MedPAC calls for reporting of samples to aid detailing

Share this article:
An influential advisory board urged Congress to impose far-reaching transparency rules on payments to healthcare professionals and organizations interacting with the drug industry—including reporting samples, in part to aid counterdetailing efforts.

The Medicare Payment Advisory Commission (MedPAC) delivered a much-anticipated report on Medicare payment policy Friday, essentially calling for a significantly expanded version of the Physician Payments Sunshine Act currently pending in Congress. The group recommended that manufacturers of drugs, devices and biologics be required to report payments and transfers of value worth more than $100 per year including: gifts; food; travel; honoraria; research; funding for education and conferences; consulting fees; investment interests, royalties and samples.

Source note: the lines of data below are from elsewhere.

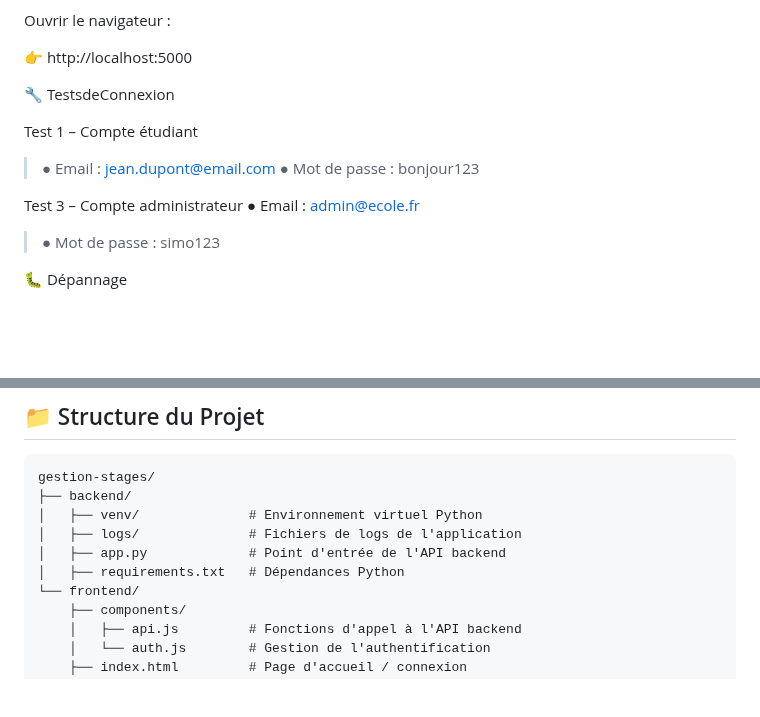
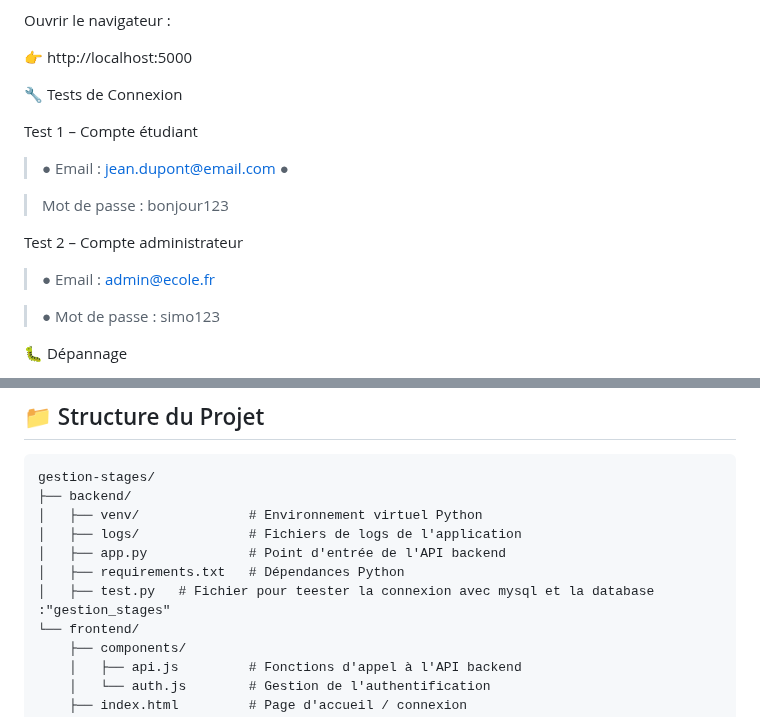
Before and after one commit to ismailjirari/dev-project, a Markdown page: Readme.md, 2 parts joined by grey strips. Rendered like a GitHub page; blank space fills up the shorter version.

```diff
--- a/Readme.md
+++ b/Readme.md
@@ -98,13 +99,17 @@ Ouvrir le navigateur :
 
 👉 http://localhost:5000
 
-🔧 TestsdeConnexion
+🔧 Tests de Connexion
 
 Test 1 – Compte étudiant
 
-> ● Email : jean.dupont@email.com ● Mot de passe : bonjour123
+> ● Email : jean.dupont@email.com ●
 
-Test 3 – Compte administrateur ● Email : admin@ecole.fr
+> Mot de passe : bonjour123
+
+Test 2 – Compte administrateur
+
+> ● Email : admin@ecole.fr
 
 > ● Mot de passe : simo123
 
@@ -133,6 +138,7 @@ gestion-stages/
 │   ├── logs/              # Fichiers de logs de l'application
 │   ├── app.py             # Point d'entrée de l'API backend
 │   ├── requirements.txt   # Dépendances Python
+│   ├── test.py   # Fichier pour teester la connexion avec mysql et la database :"gestion_stages"
 └── frontend/
     ├── components/
     │   ├── api.js         # Fonctions d'appel à l'API backend
```
Also changed, not shown: other parts of Readme.md (+1 -0 lines).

“In 2005, pharmaceutical manufacturers provided free samples with a retail value of more than $18 billion to physicians and other providers,” the report's executive summary said. “While free samples may benefit the patient, there are concerns they may influence physicians' prescribing decisions and lead physicians and patients to rely on more expensive drugs when less expensive medications might be equally effective. More information about the distribution of samples would enable researchers to study their impact on prescribing patterns and overall drug costs and could help payers and health plans target their counterdetailing programs.”

MedPAC called for company reporting on gifts also to: “physician groups and other prescribers; pharmacies and pharmacists; health plans, pharmacy benefit managers and their employees; hospitals and medical schools; organizations that sponsor continuing medical education; patient organizations and professional organizations.”

Federal reporting requirements should carry broad pre-emption powers, the group advised, with exception to those state laws that mandate more information on payments and recipients than the US does, and the Secretary of Health and Human Services should be authorized to assess civil penalties on companies that fail to meet the requirements. 

Share this article:
You must be a registered member of MMM to post a comment.

Email Newsletters

MM&M Future Leaders


Register now

Early bird $1,950 before 31 October 2014

*Group discounts available on request 

MM&M EBOOK: PATIENT ACCESS

Patient access to pharmaceuticals is a tale of two worlds—affordability has improved for the majority, while the minority is hampered by cost, distribution and red tape. To provide marketers with a well-rounded perspective, MM&M presents this e-book chock full of key insights. Click here to access it.

More in Features

Read the complete October 2014 Digital Edition

Read the complete October 2014 Digital Edition

Click the above link to access the complete Digital Edition of the October 2014 issue of MM&M, with all text, charts and pictures.

Predicting your pink slip

Predicting your pink slip

Any time a firm needs to save money, high-salaried executives are targets

Private View: New ways to engage with customers

Private View: New ways to engage with customers

These healthcare social media campaigns successfully use emotion, altruism and the human desire to "brand" oneself to get customers engaged.